Within a few hours, the fire was under control and the forward rate of spread had been stopped.
Another fire broke out in Fullerton around 7:40, Wed, Oct 30 at the northeast corner of Castlewood Drive and Gilbert burning 11 acres and causing road closures and evacuations before fully contained Thursday morning, according to the Fullerton Police Department.
An Evacuation Center was opened at the Fullerton Community Center on W. Commonwealth and the evacuation order was lifted at 10:30pm Wed.
Crews from LA and OC fire agencies joined Fullerton Fire working through the night to ensure no homes were lost. There were no injuries reported and no homes were burned. Arson investigators are working to determine the cause. A flare gun was found near the scene.
Fullerton Firefighters will be on scene throughout the day to ensure the fire is completely out, performing “mop up” and patrolling the burn areas.
Last winter’s rains resulted in an overgrowth of invasive weeds like mustard and thistle that created dry, thick, brush that acted as fuel for these local fires, which were also exacerbated by the recent Santa Ana winds.
These local fires came just three days after Governor Newsom declared a “State of Emergency” due to the fires raging across the state in recent days.
Here are some details of other California wildfires still being fought, as of October 31st, according to CBS news:
-Kincade Fire in Northern California: 76,825 acres burned; 60% contained
-Easy Fire in Southern California: 1,723 acres burned; 10% contained
-Getty Fire in Southern California: 745 acres burned; 39% contained
-The Hillside Fire and the 46 Fire broke out early Thursday morning
-About 53,000 homes and businesses are still affected by Pacific Gas & Electric’s power shutoff after it cut electricity to millions of people in an effort to prevent new fires.
Causes of these fires are varied, from outdated infrastructure to humans accidentally starting them, but the situation is made worse by conditions created by climate change—hotter temperatures make the land drier and more prone to fires.
According to a recent study published in the journal Earth’s Future, in California, warm-season days have increased by 2.5 degrees since the early 1970s, .
“The clearest link between California wildfire and anthropogenic climate change thus far has been via warming-driven increases in atmospheric aridity, which works to dry fuels and promote summer forest fire,” the report states. “It is well established that warming promotes wildfire throughout the western US, particularly in forested regions, by enhancing atmospheric moisture demand and reducing summer soil moisture as snowpack declines.”

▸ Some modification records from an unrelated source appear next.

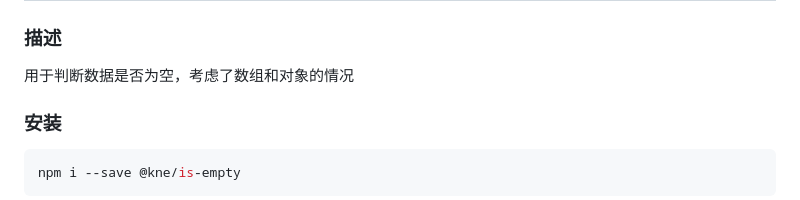
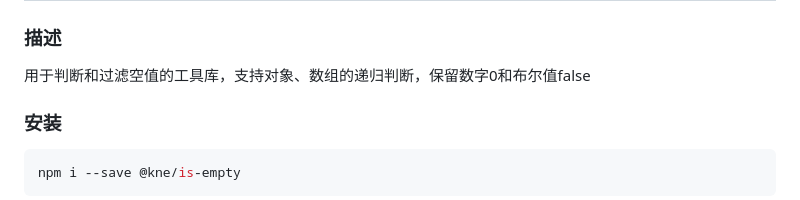
Before and after one commit to kne-union/is-empty, a Markdown page: README.md, the part around the change. Rendered like a GitHub page.

Commit message:
发布新版本

```diff
--- a/README.md
+++ b/README.md
@@ -2,7 +2,7 @@
 
 ### 描述
 
-用于判断数据是否为空，考虑了数组和对象的情况
+用于判断和过滤空值的工具库，支持对象、数组的递归判断，保留数字0和布尔值false
 
 ### 安装
 
```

The lead author of the study was Park Williams, a professor at the Lamont-Doherty Earth Observatory at Columbia University, who says that the moisture deficit caused by climate change will likely double by 2060.
Categories: Local News